_Work order_
Within the records below, find each line that holds the string "License", then copy it.

_Dataset extract_
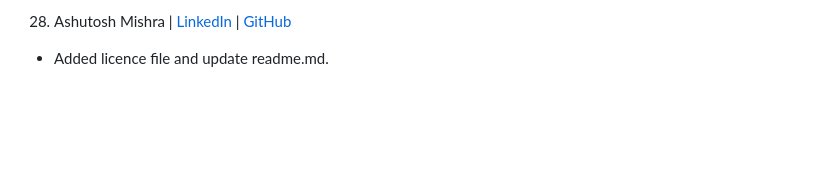
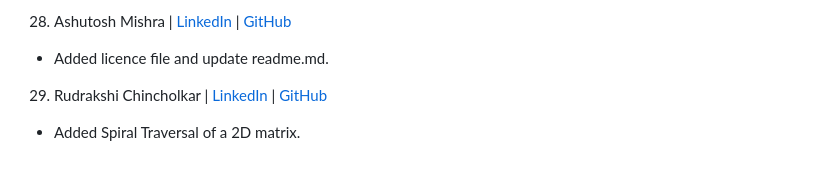
Before and after one commit to yonasherpa04/Hacktoberfest-Html_CSS_JS, a Markdown page: Contributor.md, the part around the change. GitHub-like rendering; blank space fills up the shorter version.

```diff
--- a/Contributor.md
+++ b/Contributor.md
@@ -146,3 +146,5 @@
     - Implemented Linked List Creation and Traversal in Javascript in O(n) Time Complexity and O(1) Space Complexity.
 28. Ashutosh Mishra | [LinkedIn](https://www.linkedin.com/in/theashutoshmishra/) | [GitHub](https://github.com/TheAshutoshMishra)
    - Added licence file and update readme.md.
+29. Rudrakshi Chincholkar | [LinkedIn](https://www.linkedin.com/in/rudrakshi-c/) | [GitHub](https://github.com/RudrakshiChincholkar)
+   - Added Spiral Traversal of a 2D matrix.
```
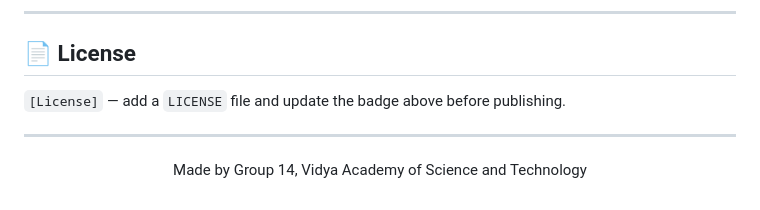
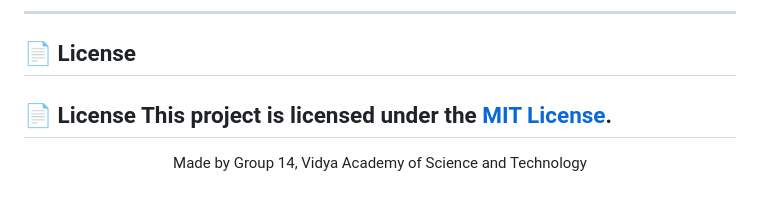
Before and after one commit to VAST-CSE/2023-27-MAIN-B14-NeuroPlay, a Markdown page: README.md, the part around the change. Drawn GitHub-style.

```diff
--- a/README.md
+++ b/README.md
@@ -315,8 +315,8 @@ Set a strong `SECRET_KEY` before any non-local deployment. `[Production deployme
 
 ## 📄 License
 
-`[License]` — add a `LICENSE` file and update the badge above before publishing.
-
+📄 License
+This project is licensed under the [MIT License](LICENSE).
 ---
 
 <p align="center">Made by Group 14, Vidya Academy of Science and Technology</p>
```
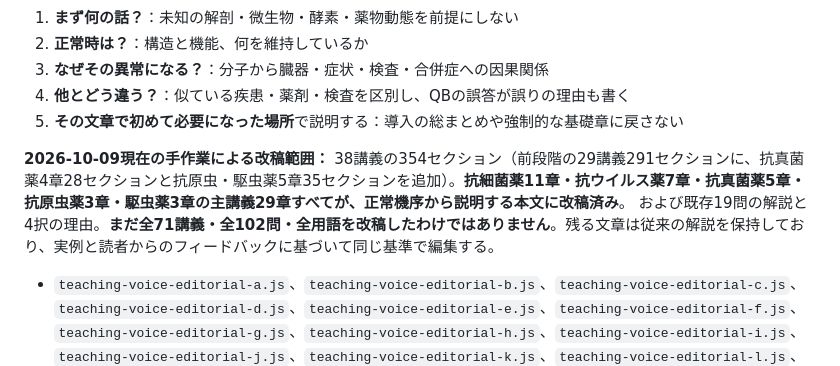
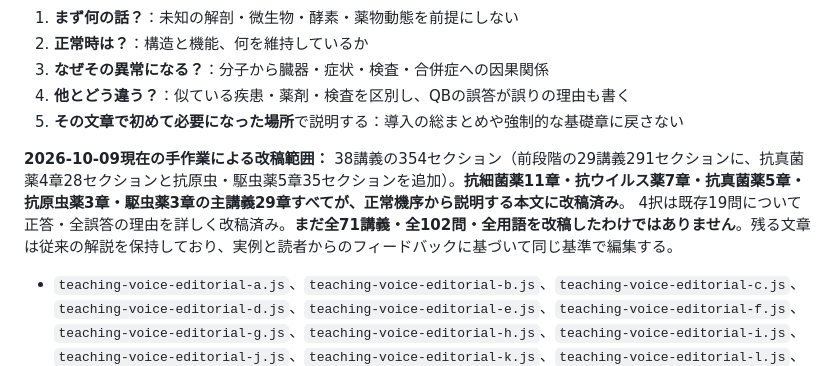
Before and after one commit to Haru2305/infection_medicine_quiz, a Markdown page: README.md, the part around the change. GitHub-like rendering.

Commit message:
Clarify main chapter completion separately from remaining QB explanations

```diff
--- a/README.md
+++ b/README.md
@@ -42,7 +42,7 @@
 4. **他とどう違う？**：似ている疾患・薬剤・検査を区別し、QBの誤答が誤りの理由も書く
 5. **その文章で初めて必要になった場所**で説明する：導入の総まとめや強制的な基礎章に戻さない
 
-**2026-10-09現在の手作業による改稿範囲：** 38講義の354セクション（前段階の29講義291セクションに、抗真菌薬4章28セクションと抗原虫・駆虫薬5章35セクションを追加）。**抗細菌薬11章・抗ウイルス薬7章・抗真菌薬5章・抗原虫薬3章・駆虫薬3章の主講義29章すべてが、正常機序から説明する本文に改稿済み**。 および既存19問の解説と4択の理由。**まだ全71講義・全102問・全用語を改稿したわけではありません**。残る文章は従来の解説を保持しており、実例と読者からのフィードバックに基づいて同じ基準で編集する。
+**2026-10-09現在の手作業による改稿範囲：** 38講義の354セクション（前段階の29講義291セクションに、抗真菌薬4章28セクションと抗原虫・駆虫薬5章35セクションを追加）。**抗細菌薬11章・抗ウイルス薬7章・抗真菌薬5章・抗原虫薬3章・駆虫薬3章の主講義29章すべてが、正常機序から説明する本文に改稿済み**。 4択は既存19問について正答・全誤答の理由を詳しく改稿済み。**まだ全71講義・全102問・全用語を改稿したわけではありません**。残る文章は従来の解説を保持しており、実例と読者からのフィードバックに基づいて同じ基準で編集する。
 
 - `teaching-voice-editorial-a.js`、`teaching-voice-editorial-b.js`、`teaching-voice-editorial-c.js`、`teaching-voice-editorial-d.js`、`teaching-voice-editorial-e.js`、`teaching-voice-editorial-f.js`、`teaching-voice-editorial-g.js`、`teaching-voice-editorial-h.js`、`teaching-voice-editorial-i.js`、`teaching-voice-editorial-j.js`、`teaching-voice-editorial-k.js`、`teaching-voice-editorial-l.js`、`teaching-voice-editorial-m.js`、`teaching-voice-editorial-n.js`：実際に書き直した講義本文
 - `teaching-voice-quiz-a.js`：19問の正答と各誤答の詳しい理由
```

_Problem solution_
 ## 📄 License
-`[License]` — add a `LICENSE` file and update the badge above before publishing.
+📄 License
+This project is licensed under the [MIT License](LICENSE).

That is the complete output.